It's only an imaginary line. But since crossing it, our whole voyage has changed.
We passed the Arctic Circle at 7:26 this morning. From our cabin we could see the globe marker on a tiny island, designating that northern latitude. Overnight the landscape had been transformed to snow covered peaks dominating the background, with rugged terrain near shore. No longer were there brown open patches of grass. And the scattered enclaves of buildings looked especially remote. It was the definition of stark beauty.
Heightening the drama, the sun was just beginning to rise above the peaks. That scarce source of light had been eluding us until now, and its appearance was most welcome. Soon the snowy peaks were rimmed with a golden glow. The glacial mountain sides illuminated by the low early light. And blue sky reigned up above. It was a whole new world.
I will admit to witnessing this beauty from the seat of a bicycle. A stationary one at that, pressed up against the windows on the starboard side, facing the sunrise. Alone in the minuscule fitness center, I had a front row seat to the continually changing scene. While I knew I was missing the perfect opportunity to photograph this phenomenon, having committed to this workout I pedaled on, my eyes rooted to the display. I knew that Rich would not let this pass without capturing it, and rationalized that his photos would be far superior to mine. And with 45 minutes dedicated to this bicycle seat I would remain attentive to the scenery rather than trying to compose photographs, missing the live presentation. It was one of the most picturesque bike rides I've ever taken. And Rich came through with stellar photographs.
The morning was perfect for roaming the decks.

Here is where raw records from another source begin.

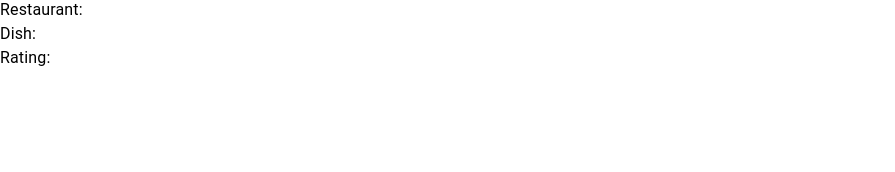
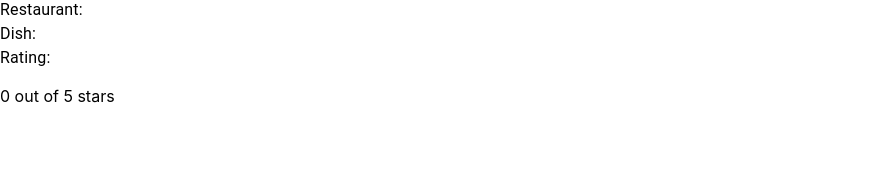
Before and after one commit to agiledev-students-spring2023/final-project-restaurant-item-rating-project, a React (Create React App) app in the folder front-end/: page /dishreview in a window 1280 px wide. Shown: the part 202-374 px from the top of the page, without its empty margins (0-895 px from the left). Built offline with nearby package versions, Linux system fonts and the light colour scheme.

Commit message:
star rating

```diff
--- /dev/null
+++ b/front-end/src/components/Rating.js
@@ -0,0 +1,30 @@
+import React, { useState } from 'react';
+
+function Rating(props){
+    const [rating, setRating] = useState(0);
+
+    const handleClick = (value) => {
+        setRating(value);
+    };
+
+    const stars = [];
+
+    for (let i =1; i<=5; i++){
+        stars.push(
+            <span
+            key = {i}
+            className = {`fa fa-star${rating >= i ? ' checked': ''}`}
+            onClick={()=> handleClick(i)}
+            />
+        );
+    }
+    return (
+        <div>
+            {stars}
+            <p>{rating} out of 5 stars </p>
+            </div>
+    );
+
+
+}
+export default Rating;
--- a/front-end/src/components/dishreview.js
+++ b/front-end/src/components/dishreview.js
@@ -1,5 +1,6 @@
 import { Box, Typography } from "@mui/material";
-
+import React, {useState} from 'react';
+import Rating from './Rating';
 function Title(props) {
   return (
     <Typography
@@ -11,11 +12,17 @@ function Title(props) {
 }
 
 
+
 export function Dishreview() {
-
+    const [rating, setRating] = useState(0);
   const bodyText = "Restaurant: ";
   const bodyText2 = "Dish: ";
   const bodyText3 = "Rating: ";
+
+  const handleRating = (value) => {
+    setRating(value);
+  };
+
 
 return (
     <Box display="flex" flexDirection="column">
@@ -29,6 +36,11 @@ return (
       <Typography variant="body1">
         {bodyText3}
       </Typography>
+      <Rating value = {rating} onChange = {handleRating} maxRating={5} />
     </Box>
   );
+
+
+
+
 }
```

The landscape changed constantly. Fishing boats, ferries and even a sailboat came into view. The light was constantly shifting. And the sun felt so good. This was what we came to do, and it was easy to while away the hours moving in and out of the sun and wind in search of more sights. Everything was so much more dramatic in the sunlight.
The Arctic Circle landmark did not go unmarked by the ship's crew, who staged an appearance by Neptune. Arriving with his trident, he and the ship's captain initiated the brave in a legendary ceremony from the deep. We knew it involved some strong spirits, but being allowed to imbibe first required a shivering cold dousing with a ladle of watery ice cubes down the back. Some participants were brought forward unwillingly, but Rich knowingly succumbed to the torchure. I kept well out of range until the frigid ingredients were exhausted, choosing instead a timid pose with Neptune.
For this trip, the Arctic Circle was the weather's dividing line between blasé and brilliant. It was well worth crossing.